The problem: Starting at the line with "3 other files.", retype every remaining line of the records exactly. Do not include pictures.

Records provided:
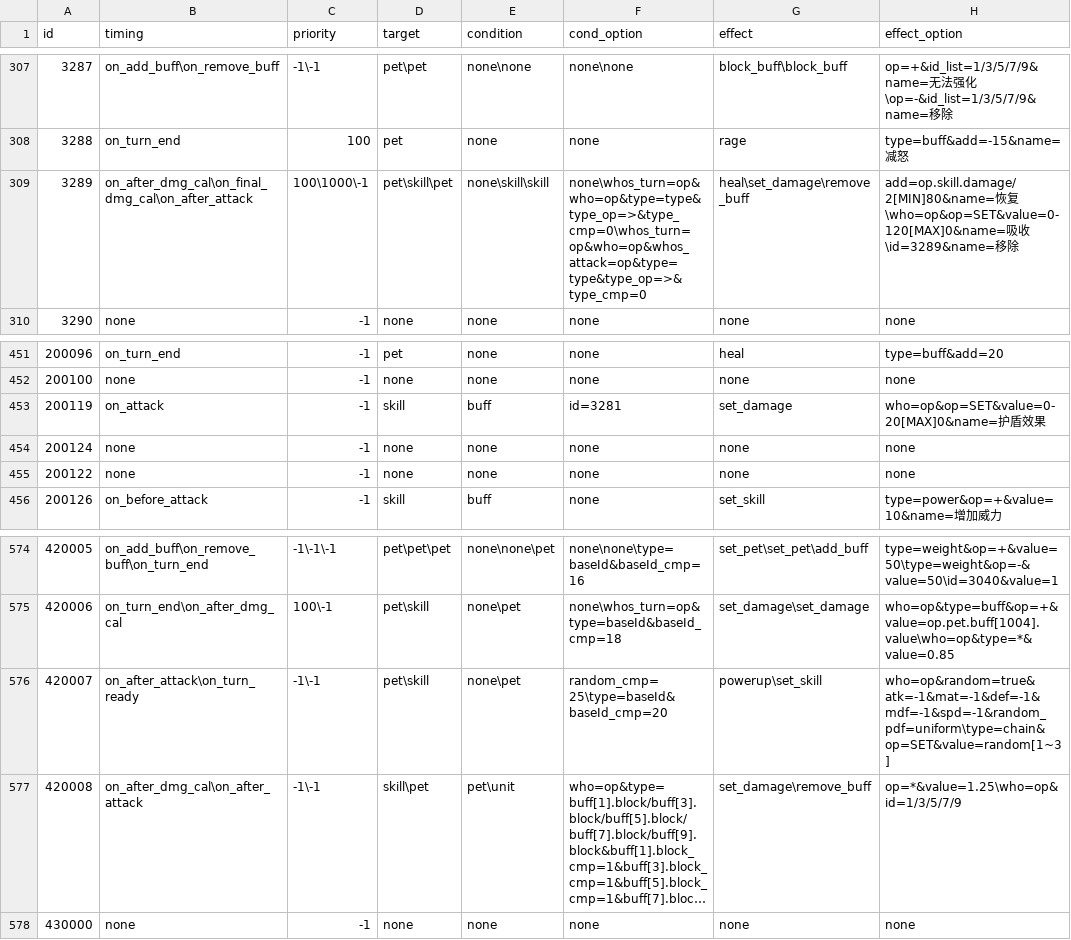
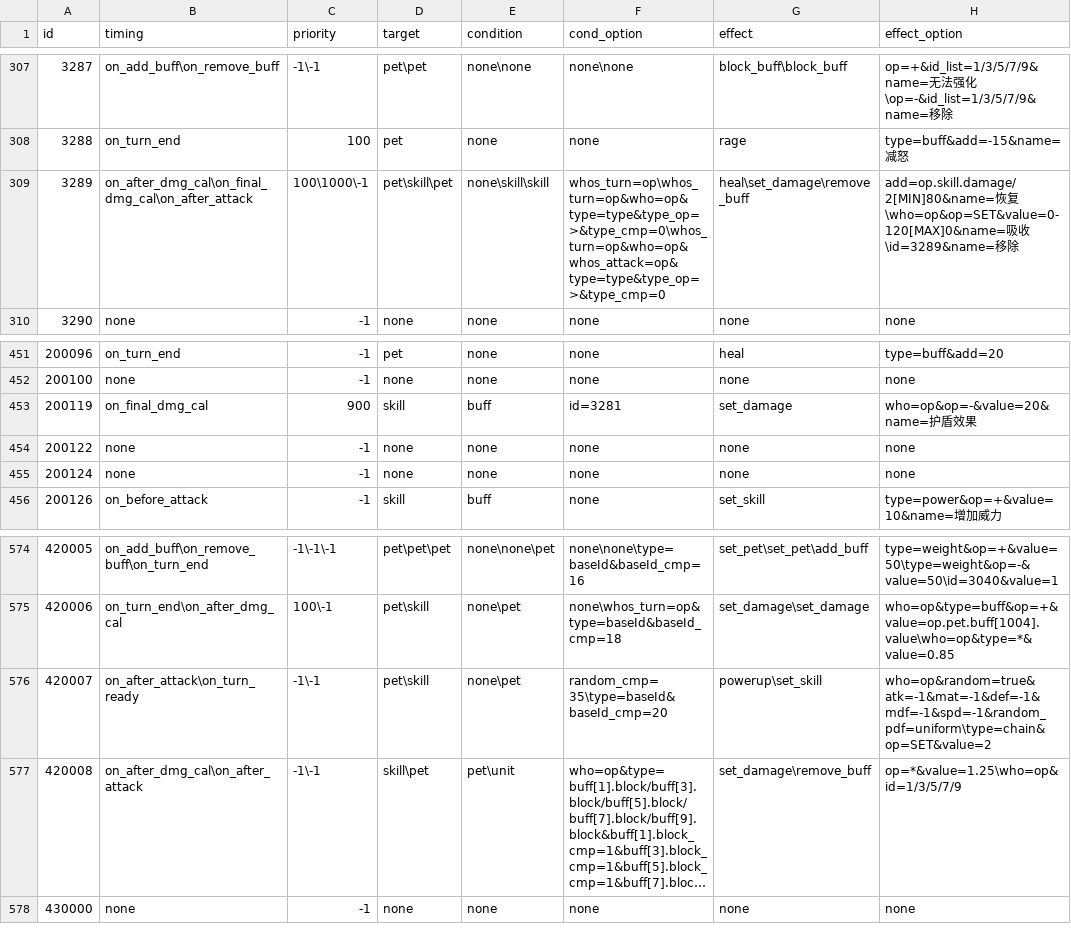
Before and after one commit to Brady29655751/Seer2-Restart-Lite, a CSV file: Assets/Resources/Data/Buffs/effect.csv, drawn as a sheet; only a part is shown, gaps mark what is left out; long unchanged cells end in …; the diff names each change by its address in the sheet, - before the commit and + after, or states it on an @@ line.

```diff
--- a/Assets/Resources/Data/Buffs/effect.csv
+++ b/Assets/Resources/Data/Buffs/effect.csv
-F309 (cond_option): none\whos_turn=op&who=op&type=type&type_op=>&type_cmp=0\whos_turn=op&who=op&whos_attack=op&type=type&type_op=>&type_cmp=0
+F309 (cond_option): whos_turn=op\whos_turn=op&who=op&type=type&type_op=>&type_cmp=0\whos_turn=op&who=op&whos_attack=op&type=type&type_op=>&type_cmp=0
-B453 (timing): on_attack
+B453 (timing): on_final_dmg_cal
-C453 (priority): -1
+C453 (priority): 900
-H453 (effect_option): who=op&op=SET&value=0-20[MAX]0&name=护盾效果
+H453 (effect_option): who=op&op=-&value=20&name=护盾效果
@@ row 455 moved to row 454: 200122 @@
-F576 (cond_option): random_cmp=25\type=baseId&baseId_cmp=20
+F576 (cond_option): random_cmp=35\type=baseId&baseId_cmp=20
-H576 (effect_option): who=op&random=true&atk=-1&mat=-1&def=-1&mdf=-1&spd=-1&random_pdf=uniform\type=chain&op=SET&value=random[1~3]
+H576 (effect_option): who=op&random=true&atk=-1&mat=-1&def=-1&mdf=-1&spd=-1&random_pdf=uniform\type=chain&op=SET&value=2
```
Also changed, not shown: Assets/Resources/Data/Activities/info.csv, Assets/Resources/Data/Buffs/info.csv, 7 other files.
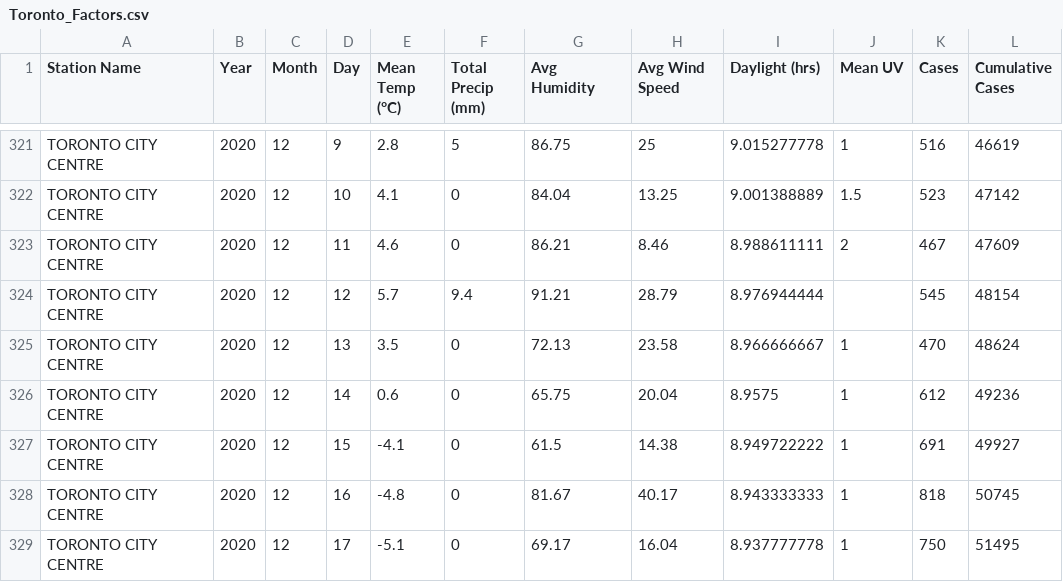
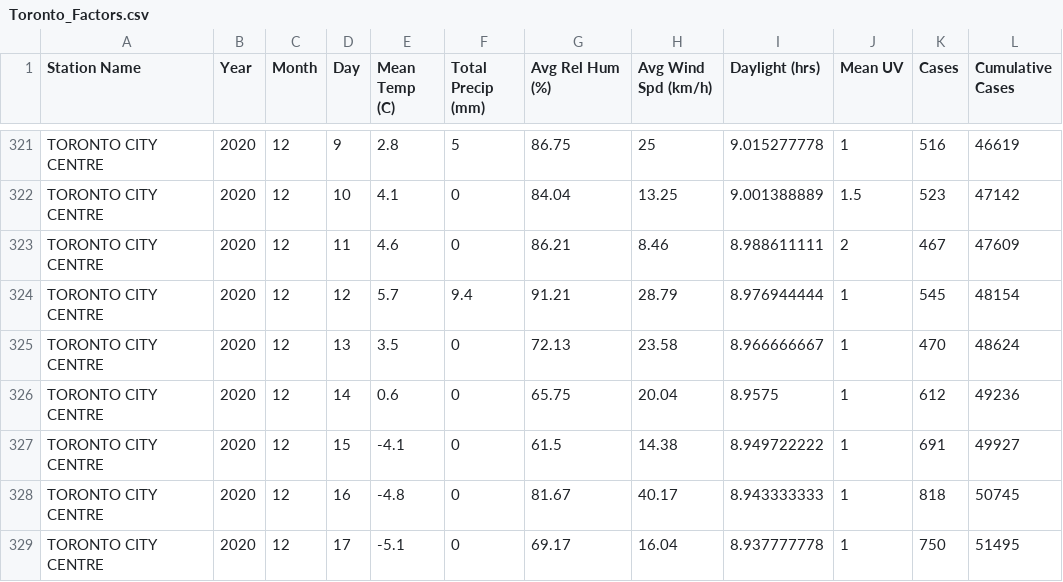
Before and after one commit to vanessa-chow/COVID-Factors, a CSV file: datasets/Toronto_Factors.csv, drawn as a sheet; only a part is shown, gaps mark what is left out; the diff names each change by its address in the sheet, - before the commit and + after, or states it on an @@ line.

Commit message:
updated datasets + set up calgary regression model

```diff
--- a/datasets/Toronto_Factors.csv
+++ b/datasets/Toronto_Factors.csv
-E1: Mean Temp (°C)
+E1: Mean Temp (C)
-G1: Avg Humidity
+G1: Avg Rel Hum (%)
-H1: Avg Wind Speed
+H1: Avg Wind Spd (km/h)
-J324 (Mean UV): (empty)
+J324 (Mean UV): 1
```
Also changed, not shown: datasets/Calgary_Factors.csv, datasets/Edmonton_Factors.csv, 3 other files.
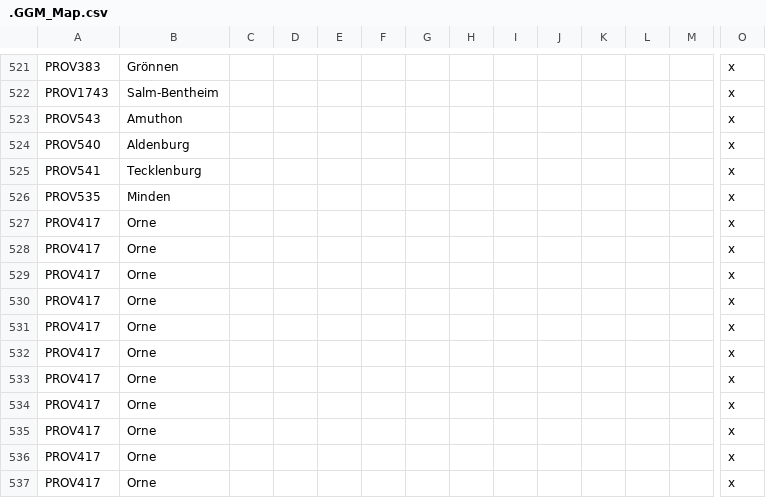
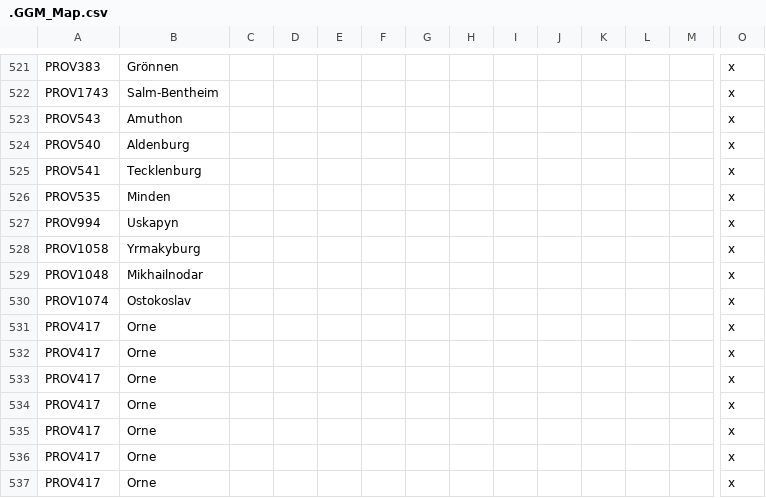
Before and after one commit to The-Question-Asker/MAW2, a CSV file: GGM/localisation/.GGM_Map.csv, drawn as a sheet; only a part is shown, gaps mark what is left out; removed rows and columns are numbered as before the commit, all else as after; rows hold the shown columns only; the diff names each change by its address in the sheet, - before the commit and + after, or states it on an @@ line.

Commit message:
we drink to our youth!

```diff
--- a/GGM/localisation/.GGM_Map.csv
+++ b/GGM/localisation/.GGM_Map.csv
-row 527: PROV417 | Orne |  |  |  |  |  |  |  |  |  |  |  | x
-row 528: PROV417 | Orne |  |  |  |  |  |  |  |  |  |  |  | x
-row 529: PROV417 | Orne |  |  |  |  |  |  |  |  |  |  |  | x
+row 527: PROV994 | Uskapyn |  |  |  |  |  |  |  |  |  |  |  | x
+row 528: PROV1058 | Yrmakyburg |  |  |  |  |  |  |  |  |  |  |  | x
+row 529: PROV1048 | Mikhailnodar |  |  |  |  |  |  |  |  |  |  |  | x
-A530: PROV417
+A530: PROV1074
-B530: Orne
+B530: Ostokoslav
```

Response:
Also changed, not shown: datasets/Calgary_Factors.csv, datasets/Edmonton_Factors.csv, 3 other files.
Before and after one commit to The-Question-Asker/MAW2, a CSV file: GGM/localisation/.GGM_Map.csv, drawn as a sheet; only a part is shown, gaps mark what is left out; removed rows and columns are numbered as before the commit, all else as after; rows hold the shown columns only; the diff names each change by its address in the sheet, - before the commit and + after, or states it on an @@ line.

Commit message:
we drink to our youth!

```diff
--- a/GGM/localisation/.GGM_Map.csv
+++ b/GGM/localisation/.GGM_Map.csv
-row 527: PROV417 | Orne |  |  |  |  |  |  |  |  |  |  |  | x
-row 528: PROV417 | Orne |  |  |  |  |  |  |  |  |  |  |  | x
-row 529: PROV417 | Orne |  |  |  |  |  |  |  |  |  |  |  | x
+row 527: PROV994 | Uskapyn |  |  |  |  |  |  |  |  |  |  |  | x
+row 528: PROV1058 | Yrmakyburg |  |  |  |  |  |  |  |  |  |  |  | x
+row 529: PROV1048 | Mikhailnodar |  |  |  |  |  |  |  |  |  |  |  | x
-A530: PROV417
+A530: PROV1074
-B530: Orne
+B530: Ostokoslav
```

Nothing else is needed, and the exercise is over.